GIVEN DATA -

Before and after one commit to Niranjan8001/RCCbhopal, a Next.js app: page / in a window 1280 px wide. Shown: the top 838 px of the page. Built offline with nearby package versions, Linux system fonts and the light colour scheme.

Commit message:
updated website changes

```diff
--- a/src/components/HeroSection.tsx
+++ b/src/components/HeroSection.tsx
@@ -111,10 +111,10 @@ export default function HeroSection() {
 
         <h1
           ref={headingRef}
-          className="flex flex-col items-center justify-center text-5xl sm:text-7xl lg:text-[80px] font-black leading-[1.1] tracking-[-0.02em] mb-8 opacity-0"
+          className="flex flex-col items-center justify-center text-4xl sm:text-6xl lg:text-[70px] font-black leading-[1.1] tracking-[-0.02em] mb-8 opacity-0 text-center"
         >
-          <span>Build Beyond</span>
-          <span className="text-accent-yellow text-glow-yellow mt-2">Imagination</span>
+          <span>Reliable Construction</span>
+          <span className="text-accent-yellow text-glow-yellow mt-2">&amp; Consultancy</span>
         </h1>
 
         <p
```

--

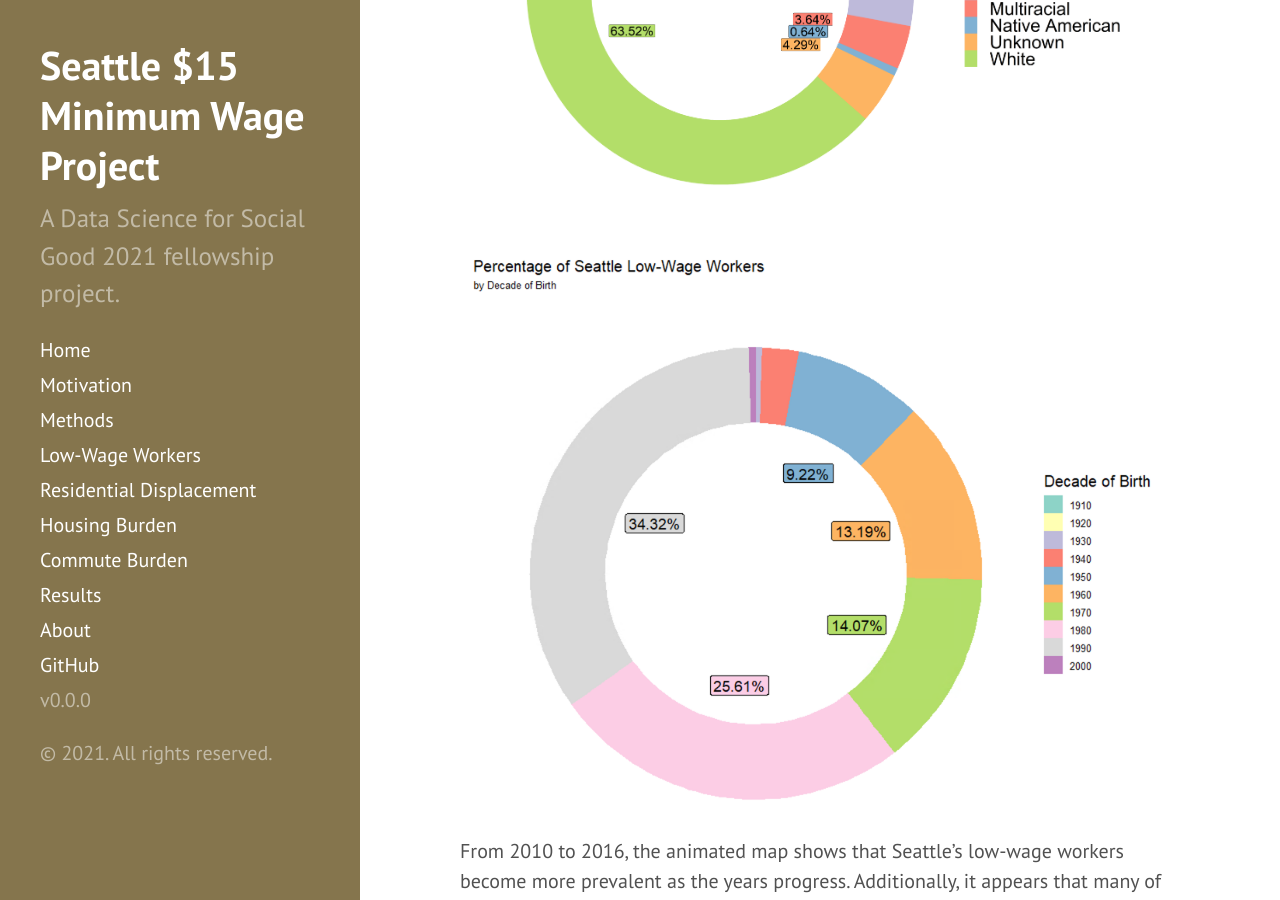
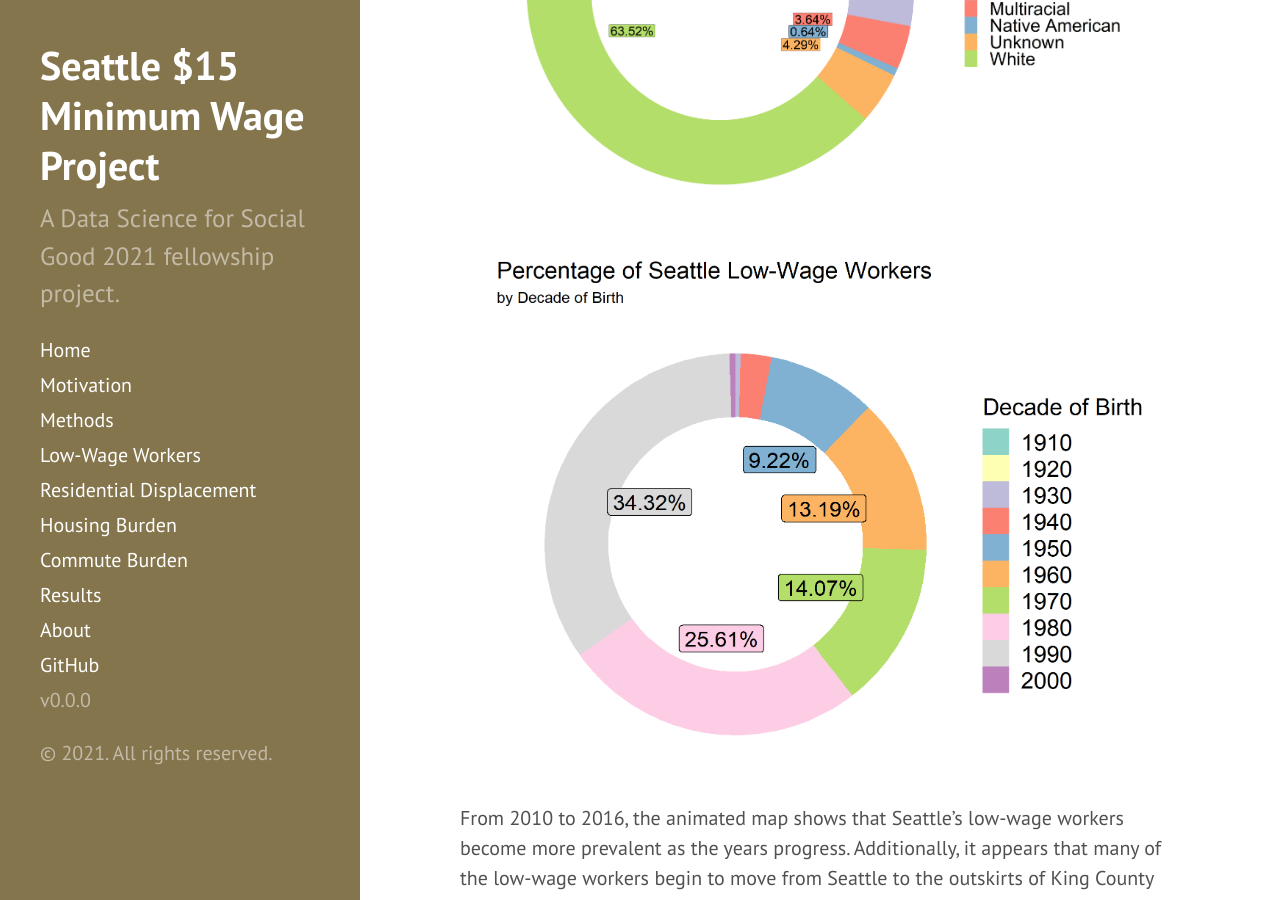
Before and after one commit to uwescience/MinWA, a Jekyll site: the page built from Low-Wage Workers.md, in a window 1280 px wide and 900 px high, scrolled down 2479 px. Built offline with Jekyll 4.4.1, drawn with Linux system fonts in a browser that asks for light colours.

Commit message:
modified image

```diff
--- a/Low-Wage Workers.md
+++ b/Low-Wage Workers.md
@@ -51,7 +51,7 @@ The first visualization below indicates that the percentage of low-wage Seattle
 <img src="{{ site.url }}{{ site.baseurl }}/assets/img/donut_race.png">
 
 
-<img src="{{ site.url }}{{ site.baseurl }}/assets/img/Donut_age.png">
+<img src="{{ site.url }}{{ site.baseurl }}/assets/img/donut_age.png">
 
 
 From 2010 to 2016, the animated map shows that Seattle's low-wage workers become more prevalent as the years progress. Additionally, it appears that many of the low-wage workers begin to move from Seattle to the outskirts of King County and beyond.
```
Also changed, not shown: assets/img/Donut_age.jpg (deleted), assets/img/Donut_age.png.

WORK ITEM - In the listing above, find every line with the word "after" and copy it out.

SOLUTION TO THE PROBLEM -
Before and after one commit to Niranjan8001/RCCbhopal, a Next.js app: page / in a window 1280 px wide. Shown: the top 838 px of the page. Built offline with nearby package versions, Linux system fonts and the light colour scheme.
Before and after one commit to uwescience/MinWA, a Jekyll site: the page built from Low-Wage Workers.md, in a window 1280 px wide and 900 px high, scrolled down 2479 px. Built offline with Jekyll 4.4.1, drawn with Linux system fonts in a browser that asks for light colours.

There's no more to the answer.